        The bottom line problem IMO is that we American’s don’t want to make any hard choices. We want to have cheap goods, but don’t want to pay low wages at home (gotta have that “living wage”, even for folks flipping burgers at McDonalds!) or put up with the inevitable environmental effects of
        industry. In short, we want it all fast and perfect – and preferably paid for by someone else.

        The problem with all that is the real world simply just ain’t Utopia. But we may end up literally legislating ourselves back into the Stone Age trying half-baked schemes to “make it so”.

      • David says:

        Plus there’s the dictum that says all modern wars are won by the countries with the greatest manufacturing capacity. We’ve sent most of ours to China….

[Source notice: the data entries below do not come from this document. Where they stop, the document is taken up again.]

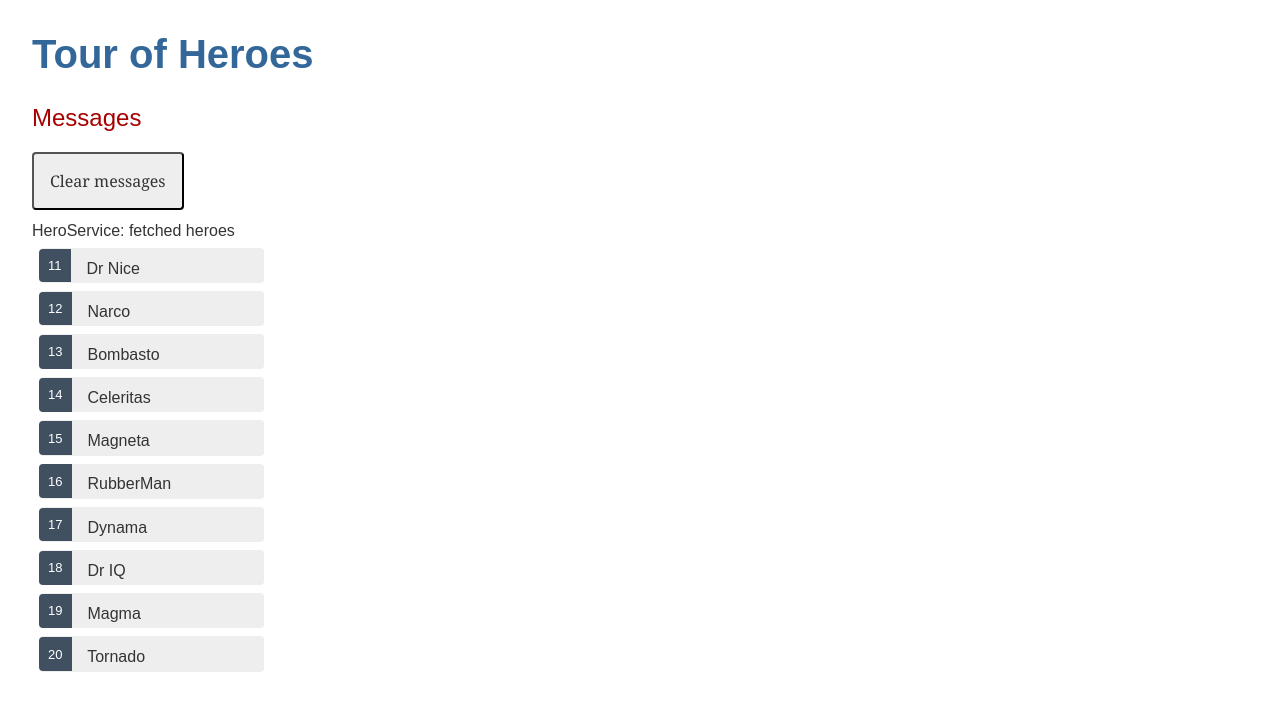
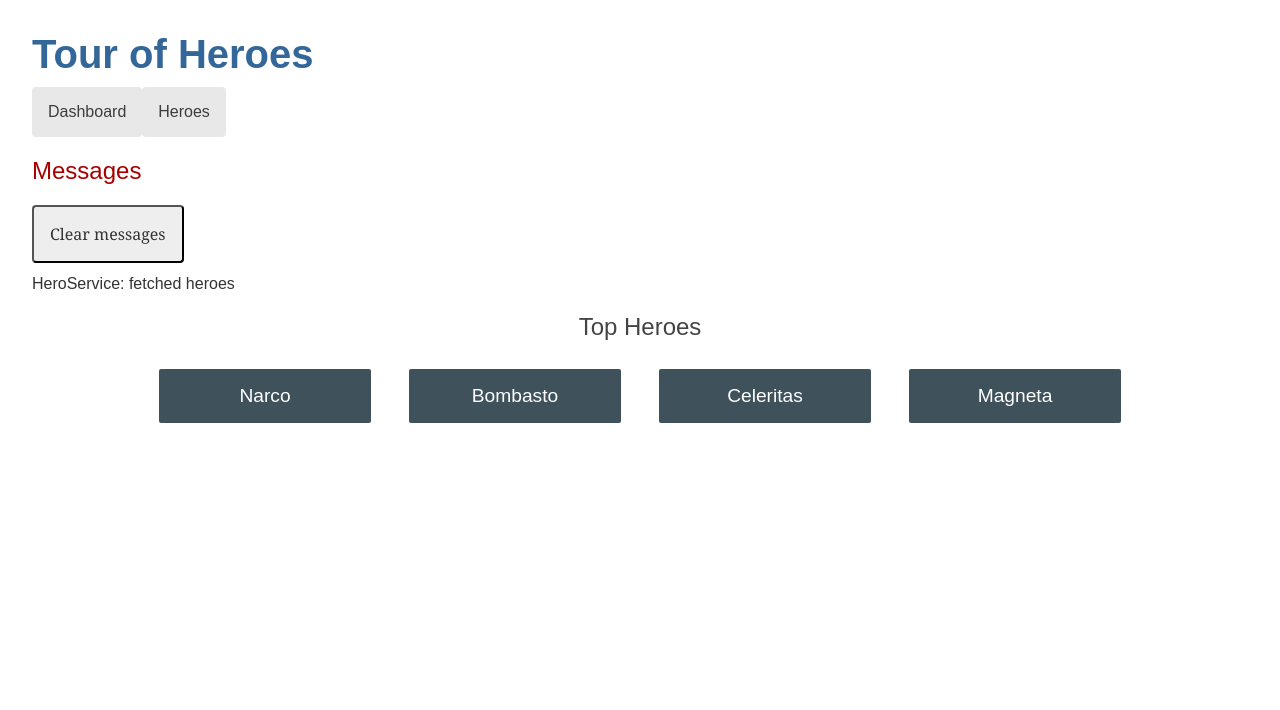
Before and after one commit to mrivasf/angular-tour-of-heroes-2022-01, an Angular app: page /dashboard in a window 1280 px wide. Shown: the top 710 px of the page. Built offline with nearby package versions, Linux system fonts and the light colour scheme.

Commit message:
HeroDetails con routing

```diff
--- a/src/app/app.component.css
+++ b/src/app/app.component.css
@@ -0,0 +1,21 @@
+/* AppComponent's private CSS styles */
+h1 {
+  margin-bottom: 0;
+}
+nav a {
+  padding: 1rem;
+  text-decoration: none;
+  margin-top: 10px;
+  display: inline-block;
+  background-color: #e8e8e8;
+  color: #3d3d3d;
+  border-radius: 4px;
+}
+
+nav a:hover {
+  color: white;
+  background-color: #42545c;
+}
+nav a.active {
+  background-color: black;
+}
--- a/src/app/app.component.html
+++ b/src/app/app.component.html
@@ -1,3 +1,9 @@
 <h1>{{title}}</h1>
+
+<nav>
+  <a routerLink="/dashboard">Dashboard</a>
+  <a routerLink="/heroes">Heroes</a>
+</nav>
+
 <app-messages></app-messages>
-<app-heroes></app-heroes>
+<router-outlet></router-outlet>
--- /dev/null
+++ b/src/app/dashboard/dashboard.component.css
@@ -0,0 +1,50 @@
+/* DashboardComponent's private CSS styles */
+
+h2 {
+  text-align: center;
+}
+
+.heroes-menu {
+  padding: 0;
+  margin: auto;
+  max-width: 1000px;
+
+  /* flexbox */
+  display: flex;
+  flex-direction: row;
+  flex-wrap: wrap;
+  justify-content: space-around;
+  align-content: flex-start;
+  align-items: flex-start;
+}
+
+a {
+  background-color: #3f525c;
+  border-radius: 2px;
+  padding: 1rem;
+  font-size: 1.2rem;
+  text-decoration: none;
+  display: inline-block;
+  color: #fff;
+  text-align: center;
+  width: 100%;
+  min-width: 70px;
+  margin: 0.5rem auto;
+  box-sizing: border-box;
+
+  /* flexbox */
+  order: 0;
+  flex: 0 1 auto;
+  align-self: auto;
+}
+
+@media (min-width: 600px) {
+  a {
+    width: 18%;
+    box-sizing: content-box;
+  }
+}
+
+a:hover {
+  background-color: #000;
+}
--- /dev/null
+++ b/src/app/dashboard/dashboard.component.html
@@ -0,0 +1,7 @@
+<h2>Top Heroes</h2>
+<div class="heroes-menu">
+  <a *ngFor="let hero of heroes"
+  routerLink="/detail/{{hero.id}}">
+    {{hero.name}}
+  </a>
+</div>
--- /dev/null
+++ b/src/app/dashboard/dashboard.component.ts
@@ -0,0 +1,23 @@
+import { Component, OnInit } from '@angular/core';
+import { Hero } from '../hero';
+import { HeroService } from '../hero.service';
+
+@Component({
+  selector: 'app-dashboard',
+  templateUrl: './dashboard.component.html',
+  styleUrls: [ './dashboard.component.css' ]
+})
+export class DashboardComponent implements OnInit {
+  heroes: Hero[] = [];
+
+  constructor(private heroService: HeroService) { }
+
+  ngOnInit(): void {
+    this.getHeroes();
+  }
+
+  getHeroes(): void {
+    this.heroService.getHeroes()
+      .subscribe(heroes => this.heroes = heroes.slice(1, 5));
+  }
+}
--- a/src/app/hero-detail/hero-detail.component.ts
+++ b/src/app/hero-detail/hero-detail.component.ts
@@ -1,11 +1,21 @@
-import { Component, Input } from '@angular/core';
+import { Component, Input, OnInit } from '@angular/core';
+import { ActivatedRoute } from '@angular/router';
 import { Hero } from '../hero';
+import { HeroService } from '../hero.service';
 
 @Component({
   selector: 'app-hero-detail',
   templateUrl: './hero-detail.component.html',
   styleUrls: ['./hero-detail.component.css']
 })
-export class HeroDetailComponent {
+export class HeroDetailComponent implements OnInit {
   @Input() hero?: Hero;
+
+  constructor(private route: ActivatedRoute, private heroService: HeroService) {}
+
+  ngOnInit() {
+    const id: number = Number(this.route.snapshot.paramMap.get('id'));
+    this.heroService.getHero(id)
+    .subscribe(hero => this.hero = hero);
+  }
 }
--- a/src/app/hero.service.ts
+++ b/src/app/hero.service.ts
@@ -14,4 +14,9 @@ export class HeroService {
     this.messageService.add('HeroService: fetched heroes');
     return of(HEROES);
   }
+
+  getHero(id: number): Observable<Hero> {
+    this.messageService.add(`HeroService: fetched hero id=${id}`);
+    return of(HEROES.find(h => h.id === id)!);
+  }
 }
--- a/src/app/heroes/heroes.component.css
+++ b/src/app/heroes/heroes.component.css
@@ -1,38 +1,42 @@
 /* HeroesComponent's private CSS styles */
-ul {
+.heroes {
   margin: 0 0 2em 0;
   list-style-type: none;
   padding: 0;
   width: 15em;
 }
-li {
+.heroes li {
+  position: relative;
   cursor: pointer;
-  position: relative;
-  left: 0;
+}
+
+.heroes li:hover {
+  left: 0.1em;
+}
+
+.heroes a {
+  color: #333;
+  text-decoration: none;
   background-color: #eee;
   margin: 0.5em;
   padding: 0.3em 0;
   height: 1.6em;
   border-radius: 4px;
+  display: block;
+  width: 100%;
 }
-li:hover {
+
+.heroes a:hover {
   color: #2c3a41;
   background-color: #e6e6e6;
-  left: 0.1em;
 }
-li.selected {
-  background-color: black;
-  color: white;
+
+.heroes a:active {
+  background-color: #525252;
+  color: #fafafa;
 }
-li.selected:hover {
-  background-color: #505050;
-  color: white;
-}
-li.selected:active {
-  background-color: black;
-  color: white;
-}
-.badge {
+
+.heroes .badge {
   display: inline-block;
   font-size: small;
   color: white;
@@ -43,10 +47,8 @@ li.selected:active {
   left: -1px;
   top: -4px;
   height: 1.8em;
+  min-width: 16px;
+  text-align: right;
   margin-right: 0.8em;
   border-radius: 4px 0 0 4px;
 }
-
-input {
-  padding: 0.5rem;
-}
--- a/src/app/heroes/heroes.component.html
+++ b/src/app/heroes/heroes.component.html
@@ -1,9 +1,7 @@
-<app-hero-detail [hero]="selectedHero"></app-hero-detail>
-
 <ul class="heroes">
-  <li *ngFor="let hero of heroes"
-      (click)="onSelect(hero)"
-      [class.selected]="hero === selectedHero">
-    <span class="badge">{{hero.id}}</span> {{hero.name}}
+  <li *ngFor="let hero of heroes">
+    <a routerLink="/detail/{{hero.id}}">
+      <span class="badge">{{hero.id}}</span> {{hero.name}}
+    </a>
   </li>
 </ul>
--- a/src/app/heroes/heroes.component.ts
+++ b/src/app/heroes/heroes.component.ts
@@ -10,8 +10,6 @@ import { MessageService } from '../message.service';
 })
 export class HeroesComponent implements OnInit {
   heroes: Hero[] = [];
-
-  selectedHero?: Hero;
 
   // private heroService: HeroService;
 
@@ -32,9 +30,4 @@ export class HeroesComponent implements OnInit {
   //   console.log('this vale',this);
   //   this.heroes = heroesRecibidos;
   // }
-
-  onSelect(hero: Hero): void {
-    this.selectedHero = hero;
-    this.messageService.add(`HeroesComponent: Selected hero id=${hero.id}`);
-  }
 }
```
Also changed, not shown: src/app/app-routing.module.ts (added, +18 -0 lines), src/app/app.module.ts (+6 -2 lines), 1 other file (tests, documents, lock files or other folders).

        Once again I am reminded of Heinlein, but “The Moon is a Harsh Mistress” when at one point he comments that if there only two Chinese in a settlement they would get rich selling rocks to each other. That’s about what we do now…. we sell the rocks to each other. But as a nation we are not getting richer, but infinitely poorer.

  7. 68W58 says:

    “…but the reality of our current lack of direction in both education and policy it’s clear we are without effective leadership in resolving these complex issues.

    I agree entirely with this. My great hope is that people will increasingly turn away from the current education model and towards a more decentralized, less bureaucratic model (see, for example, the Khan Academy) which will help to redirect human capital away from the learned incompetence that we currently get from education and towards a more responsive system.

    Thanks for the intelligent reply.

  8. Veritas Omnia Vincit says:

    Another small point, these flights of fancy discussions are a lot more fun over beers and grill cooked sausages….